Bollywood is going through a paradigm shift when it comes to how they view profit-making content productions. Earlier, a movie set in the hinterlands, with a middle-class family being the focal point would at best be a sleeper success. Not now! We now have movies using the attributes of a city to add relatability to a story. So, the atypical has become the norm and scripts are talking about society in general and not just being formulaic where a check-list needs to be covered as per the producer’s dictum.
And this change has given us the superstar of the masses, the guy next door, champion of progressive cinema, Ayushmann Khurrana. Within half a decade, he has carved a niche so strong that his name on the credit list draws huge weekend crowds. The credit of which lies both with his acting prowess and his sense of judgement about the content. His movies have this earthy, homely feeling which talk about real issues. Badhaai Ho is another such glorious example of a movie which weaves its story around the societal fabric, yet touches upon something which is still almost an anathema, old-age intimacy. And like many other movies which deal with similar ‘taboo’ issues, the director Amit Ravindernath Sharma uses humour to make things light. From Vicky Donor to Shubh Mangal Savdhan and now Badhaai Ho, the stories have worked well with the masses because the narration involved plebeians and the locations are the dusty lanes of northern India and not some swanky school from a Karan Johar movie.
Badhaai Ho is set in New Delhi where a middle class family is suddenly jolted by the news of a pregnancy.

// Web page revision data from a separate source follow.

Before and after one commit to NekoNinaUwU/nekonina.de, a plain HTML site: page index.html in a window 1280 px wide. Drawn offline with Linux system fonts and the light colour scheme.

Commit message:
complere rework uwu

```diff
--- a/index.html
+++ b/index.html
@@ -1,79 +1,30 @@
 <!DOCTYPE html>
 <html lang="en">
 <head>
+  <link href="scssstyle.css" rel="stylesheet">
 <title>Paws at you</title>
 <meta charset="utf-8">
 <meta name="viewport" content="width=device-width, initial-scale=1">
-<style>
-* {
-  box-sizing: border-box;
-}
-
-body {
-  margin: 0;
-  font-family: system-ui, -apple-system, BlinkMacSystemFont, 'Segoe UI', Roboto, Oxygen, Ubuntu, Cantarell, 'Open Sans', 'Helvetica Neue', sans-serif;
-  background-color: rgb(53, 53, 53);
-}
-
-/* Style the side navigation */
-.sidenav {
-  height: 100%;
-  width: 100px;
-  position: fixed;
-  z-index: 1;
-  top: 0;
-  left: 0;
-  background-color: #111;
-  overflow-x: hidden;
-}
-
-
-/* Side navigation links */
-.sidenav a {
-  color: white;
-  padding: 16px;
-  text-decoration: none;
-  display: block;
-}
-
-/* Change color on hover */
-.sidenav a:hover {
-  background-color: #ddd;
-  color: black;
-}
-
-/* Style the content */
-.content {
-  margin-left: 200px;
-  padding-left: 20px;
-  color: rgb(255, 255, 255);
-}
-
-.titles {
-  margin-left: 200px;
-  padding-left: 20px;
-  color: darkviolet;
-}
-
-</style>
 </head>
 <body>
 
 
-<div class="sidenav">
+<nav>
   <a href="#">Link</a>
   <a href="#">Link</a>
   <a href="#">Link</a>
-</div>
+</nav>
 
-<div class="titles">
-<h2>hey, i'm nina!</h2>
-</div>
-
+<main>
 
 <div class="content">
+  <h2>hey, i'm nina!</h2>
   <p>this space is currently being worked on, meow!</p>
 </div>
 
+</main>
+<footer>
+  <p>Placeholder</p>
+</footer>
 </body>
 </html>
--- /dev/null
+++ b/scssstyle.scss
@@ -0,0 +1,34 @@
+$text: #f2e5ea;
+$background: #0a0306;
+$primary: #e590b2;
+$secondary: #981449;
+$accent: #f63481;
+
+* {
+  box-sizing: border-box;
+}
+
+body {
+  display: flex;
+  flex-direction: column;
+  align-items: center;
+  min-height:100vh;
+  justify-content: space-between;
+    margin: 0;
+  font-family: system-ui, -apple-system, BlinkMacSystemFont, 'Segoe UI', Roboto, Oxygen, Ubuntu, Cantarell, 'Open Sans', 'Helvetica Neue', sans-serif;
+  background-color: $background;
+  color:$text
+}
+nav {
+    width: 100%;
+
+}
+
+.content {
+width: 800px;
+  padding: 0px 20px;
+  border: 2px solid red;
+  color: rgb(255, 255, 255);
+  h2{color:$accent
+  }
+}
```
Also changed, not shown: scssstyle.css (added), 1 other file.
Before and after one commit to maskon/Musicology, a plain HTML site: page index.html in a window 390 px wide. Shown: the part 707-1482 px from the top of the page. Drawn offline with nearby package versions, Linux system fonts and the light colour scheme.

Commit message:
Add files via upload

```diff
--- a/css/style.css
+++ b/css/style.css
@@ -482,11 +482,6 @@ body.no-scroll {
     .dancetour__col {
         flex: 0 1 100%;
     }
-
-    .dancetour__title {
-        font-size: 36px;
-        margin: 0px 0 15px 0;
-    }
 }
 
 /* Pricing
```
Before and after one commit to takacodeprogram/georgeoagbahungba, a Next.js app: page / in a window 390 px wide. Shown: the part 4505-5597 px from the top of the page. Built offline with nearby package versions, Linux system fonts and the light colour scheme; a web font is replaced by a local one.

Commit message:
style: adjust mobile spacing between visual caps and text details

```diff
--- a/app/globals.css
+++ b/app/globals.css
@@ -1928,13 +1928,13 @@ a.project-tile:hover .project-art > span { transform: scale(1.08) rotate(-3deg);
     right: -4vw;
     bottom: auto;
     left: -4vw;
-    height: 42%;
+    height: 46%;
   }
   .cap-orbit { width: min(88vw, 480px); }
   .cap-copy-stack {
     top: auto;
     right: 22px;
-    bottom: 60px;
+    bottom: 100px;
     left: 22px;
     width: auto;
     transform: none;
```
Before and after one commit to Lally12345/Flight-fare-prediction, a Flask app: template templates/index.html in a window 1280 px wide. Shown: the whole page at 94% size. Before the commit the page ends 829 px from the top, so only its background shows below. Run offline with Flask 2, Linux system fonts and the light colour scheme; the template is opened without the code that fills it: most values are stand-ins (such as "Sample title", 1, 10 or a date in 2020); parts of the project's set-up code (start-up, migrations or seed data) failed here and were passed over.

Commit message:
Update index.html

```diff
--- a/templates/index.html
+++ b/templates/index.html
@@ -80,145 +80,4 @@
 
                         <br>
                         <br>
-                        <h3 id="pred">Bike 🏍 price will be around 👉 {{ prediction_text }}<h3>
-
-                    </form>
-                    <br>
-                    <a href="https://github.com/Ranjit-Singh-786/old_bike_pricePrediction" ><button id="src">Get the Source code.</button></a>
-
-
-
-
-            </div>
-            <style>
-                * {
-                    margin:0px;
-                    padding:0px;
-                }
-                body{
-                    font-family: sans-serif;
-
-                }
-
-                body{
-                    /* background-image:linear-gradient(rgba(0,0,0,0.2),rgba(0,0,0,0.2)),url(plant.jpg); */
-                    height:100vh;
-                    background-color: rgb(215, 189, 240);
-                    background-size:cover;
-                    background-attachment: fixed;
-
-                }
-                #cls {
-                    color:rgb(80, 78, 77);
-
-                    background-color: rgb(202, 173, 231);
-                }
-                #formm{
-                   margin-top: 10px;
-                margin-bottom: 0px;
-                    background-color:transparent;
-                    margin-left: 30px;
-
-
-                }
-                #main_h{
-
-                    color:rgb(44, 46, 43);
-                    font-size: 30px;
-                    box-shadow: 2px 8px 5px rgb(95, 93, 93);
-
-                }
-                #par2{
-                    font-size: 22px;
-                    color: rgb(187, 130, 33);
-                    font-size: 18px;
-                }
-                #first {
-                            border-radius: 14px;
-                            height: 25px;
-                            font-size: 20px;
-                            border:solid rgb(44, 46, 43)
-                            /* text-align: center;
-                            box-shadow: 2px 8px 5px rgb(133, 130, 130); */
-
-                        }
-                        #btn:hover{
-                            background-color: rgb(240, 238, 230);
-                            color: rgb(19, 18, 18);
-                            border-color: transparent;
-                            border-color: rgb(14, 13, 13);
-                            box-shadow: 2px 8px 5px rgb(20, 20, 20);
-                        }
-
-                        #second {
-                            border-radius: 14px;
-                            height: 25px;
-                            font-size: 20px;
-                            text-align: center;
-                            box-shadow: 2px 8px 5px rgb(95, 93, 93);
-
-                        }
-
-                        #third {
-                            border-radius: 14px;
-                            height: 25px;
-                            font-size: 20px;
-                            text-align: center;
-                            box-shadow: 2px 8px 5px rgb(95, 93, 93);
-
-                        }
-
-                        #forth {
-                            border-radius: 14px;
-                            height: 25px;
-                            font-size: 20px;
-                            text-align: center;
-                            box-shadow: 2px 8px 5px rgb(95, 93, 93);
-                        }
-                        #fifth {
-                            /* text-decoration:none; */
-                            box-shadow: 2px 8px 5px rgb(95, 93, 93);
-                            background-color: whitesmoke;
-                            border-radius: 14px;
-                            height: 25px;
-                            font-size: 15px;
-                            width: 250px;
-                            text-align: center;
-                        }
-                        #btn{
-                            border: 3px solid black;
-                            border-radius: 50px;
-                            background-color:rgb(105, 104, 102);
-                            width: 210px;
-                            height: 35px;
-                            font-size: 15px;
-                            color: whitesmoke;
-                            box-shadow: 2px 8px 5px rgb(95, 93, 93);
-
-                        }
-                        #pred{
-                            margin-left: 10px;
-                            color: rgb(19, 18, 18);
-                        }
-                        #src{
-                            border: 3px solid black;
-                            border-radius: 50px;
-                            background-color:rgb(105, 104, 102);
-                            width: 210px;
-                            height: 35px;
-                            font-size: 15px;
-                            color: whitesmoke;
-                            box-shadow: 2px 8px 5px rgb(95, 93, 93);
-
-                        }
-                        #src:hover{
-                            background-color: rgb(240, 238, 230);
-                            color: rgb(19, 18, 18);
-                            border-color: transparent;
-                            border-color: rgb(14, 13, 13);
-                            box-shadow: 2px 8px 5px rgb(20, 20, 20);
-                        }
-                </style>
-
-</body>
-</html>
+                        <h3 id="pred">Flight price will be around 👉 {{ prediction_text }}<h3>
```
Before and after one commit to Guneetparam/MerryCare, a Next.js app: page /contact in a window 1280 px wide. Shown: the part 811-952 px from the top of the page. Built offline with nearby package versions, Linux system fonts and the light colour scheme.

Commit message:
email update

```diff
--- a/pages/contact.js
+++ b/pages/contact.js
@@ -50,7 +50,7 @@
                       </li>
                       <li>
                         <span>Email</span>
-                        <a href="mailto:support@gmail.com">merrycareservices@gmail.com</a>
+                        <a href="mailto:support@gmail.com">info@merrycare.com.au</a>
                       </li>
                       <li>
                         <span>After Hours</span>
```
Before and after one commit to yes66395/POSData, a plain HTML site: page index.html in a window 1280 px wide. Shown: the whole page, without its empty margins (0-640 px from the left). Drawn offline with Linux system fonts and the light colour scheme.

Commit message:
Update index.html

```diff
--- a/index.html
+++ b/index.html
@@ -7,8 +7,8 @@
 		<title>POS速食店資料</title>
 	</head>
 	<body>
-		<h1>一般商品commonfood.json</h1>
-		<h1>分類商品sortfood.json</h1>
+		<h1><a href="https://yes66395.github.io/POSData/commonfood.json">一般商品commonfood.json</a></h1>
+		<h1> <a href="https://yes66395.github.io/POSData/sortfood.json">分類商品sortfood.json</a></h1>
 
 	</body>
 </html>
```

This premise is established in the trailer itself but the movie explores the innate shame which the society has taught us to feel for something as ‘odd’ as this and how the family comes to terms with it. Neena Gupta and Gajraj Rao as the parents are charming and the movie explores their love and occasional flirting in few short yet sweet sequences. Director Amit Sharma makes it a point to establish the romance between the parents which is generally lost amongst the myriad of responsibilities burdened on parents after having kids. We all acknowledge our parent’s love, but as the movie rightly points out, we place them in such a high pedestal that anything venereal involving them is a strict no. Ayushmann plays their son Nakul who is in a steady relationship with Renee (Sanya Malhotra). He is mostly annoyed in the first half due to the sudden turn of events at his house. Only in the second half do we see the matured, bolder version of Nakul, one who stands up for his family even if his actions might have consequences.
The highlight of the movie is a fantastically traditional yet virtuous Dadi played by Surekha Sikri (Dadisa in Balika Vadhu). She is initially insular, but the second half of the film brings out her righteousness and warm heart, specially in a delightful sequence involving her daughter-in-laws. Sanya is very easy on the eye and after the blockbuster Dangal and the recent Pataakha, has slowly started to make her mark in topical movies. A bevy of girls are taking on relatable roles in Bollywood and carving a niche for themselves. Bhumi Pednekar, Radhika Apte have already become stars in their own rights in such topical cinema.
Badhaai Ho is a lovely entertainer with a message. Ayushmann Khuranna, with his stardom and a keen eye for such topics has made sure that this movie gets the audience it deserves. Go watch it!